The Trump administration’s 2020 budget request would cut research and development funding for every agency except NASA and the Defense Department.
The proposal comes as the White House presses federal agencies to prioritize investments in “industries of the future,” namely artificial intelligence, 5G, quantum computing and advanced manufacturing.
The White House on Monday published a full breakdown of the president’s 2020 budget request, building on the broad spending outline officials released last week. While the proposal highlights the importance of government research in bolstering the country’s national and economic security, it puts a significant portion of agencies’ R&D budgets on the chopping block.
“While recognizing the continued importance of R&D spending to support innovation, fiscal prudence demands a more focused approach to the federal R&D budget in the context of America’s multi-sector R&D enterprise,” the administration wrote in the breakdown.
The 2020 request would cut overall research and development spending by roughly $6.5 billion—or 5 percent—but the blow would land entirely on civilian agencies.
Under the proposal, the Pentagon’s R&D budget would grow about 7 percent next year, from $55.8 billion to $59.5 billion.

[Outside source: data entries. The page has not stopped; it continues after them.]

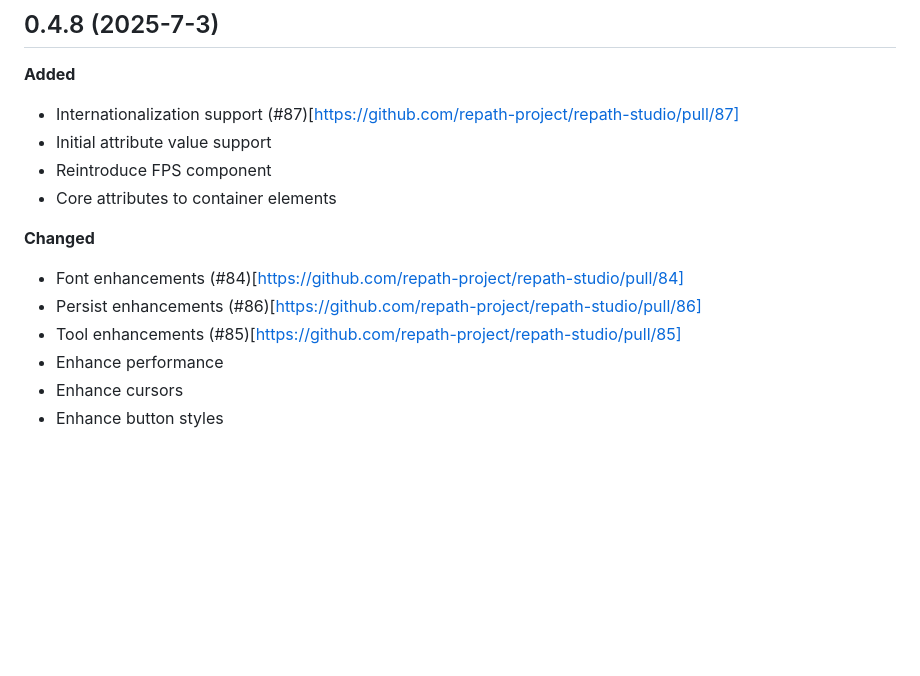
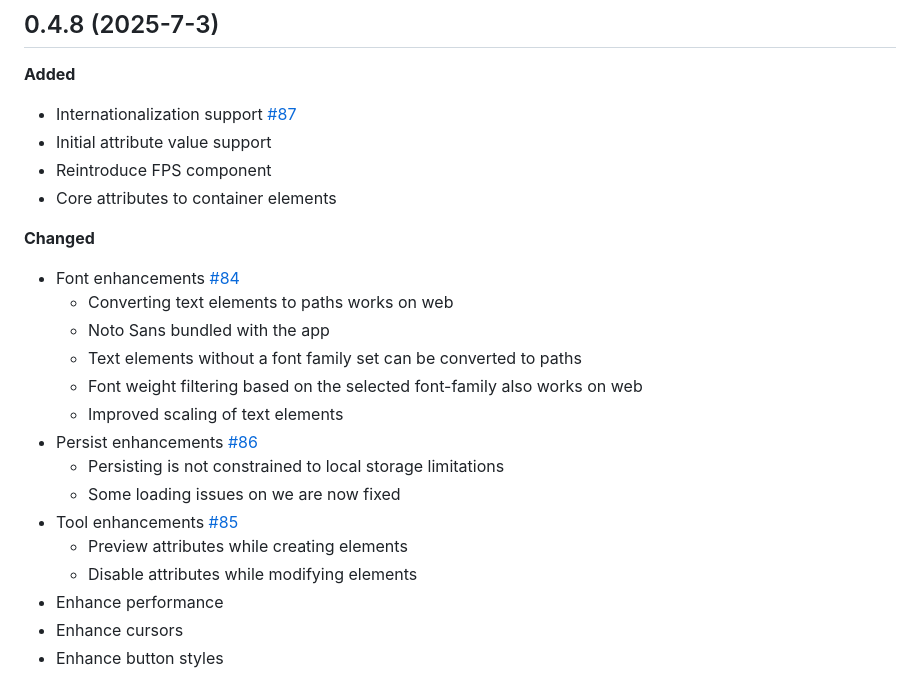
Before and after one commit to repath-project/repath-studio, a Markdown page: CHANGELOG.md, the part around the change. GitHub-like rendering; blank space fills up the shorter version.

Commit message:
update changelog

```diff
--- a/CHANGELOG.md
+++ b/CHANGELOG.md
@@ -4,16 +4,25 @@
 
 **Added**
 
-- Internationalization support (#87)[https://github.com/repath-project/repath-studio/pull/87]
+- Internationalization support [#87](https://github.com/repath-project/repath-studio/pull/87)
 - Initial attribute value support
 - Reintroduce FPS component
 - Core attributes to container elements
 
 **Changed**
 
-- Font enhancements (#84)[https://github.com/repath-project/repath-studio/pull/84]
-- Persist enhancements (#86)[https://github.com/repath-project/repath-studio/pull/86]
-- Tool enhancements (#85)[https://github.com/repath-project/repath-studio/pull/85]
+- Font enhancements [#84](https://github.com/repath-project/repath-studio/pull/84)
+  - Converting text elements to paths works on web
+  - Noto Sans bundled with the app
+  - Text elements without a font family set can be converted to paths
+  - Font weight filtering based on the selected font-family also works on web
+  - Improved scaling of text elements
+- Persist enhancements [#86](https://github.com/repath-project/repath-studio/pull/86)
+  - Persisting is not constrained to local storage limitations
+  - Some loading issues on we are now fixed
+- Tool enhancements [#85](https://github.com/repath-project/repath-studio/pull/85)
+  - Preview attributes while creating elements
+  - Disable attributes while modifying elements
 - Enhance performance
 - Enhance cursors
 - Enhance button styles
```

According to the administration, funds would be directed toward advancing microelectronics, hypersonic conventional weapons, missile detection and disruption tools, and emerging technologies like artificial intelligence.
While NASA would also see its research and development budget increase about 5 percent under the proposal, every other civilian agency would see at least a portion of its funds dry up. All said, the request would cut research spending for non-defense agencies by more than $10 billion, or 12 percent, from current levels.
The Environmental Protection Agency would be hit with the biggest cut at 47 percent, followed by the Homeland Security Department (31 percent), Commerce (23 percent), Energy (17 percent), and Interior (15 percent).
The National Institutes of Health, which funds more research than any other civilian agency, would also lose about 13 percent of its research budget, and the National Science Foundation, which supports the majority of the government’s non-medical academic research, would have its funding cut about 9 percent.
Notably, the Cybersecurity and Infrastructure Security Agency, housed within Homeland Security, would see its research budget roughly double amid significant cuts across the rest of the department.
Despite the sweeping cuts to federal innovation budgets, the proposal offered concrete numbers on agencies’ investments in the administration’s top tech priorities.
For 2020, the White House requested $430 million to support quantum computing research within the Pentagon, Energy, NSF and National Institute of Standards and Technology. The proposal also included some $850 million to help Energy, NIH, NSF and NIST advance artificial intelligence.
The proposal didn’t include specific funding numbers for the Defense Advanced Research Projects Agency, which today conducts the majority of the government’s AI research.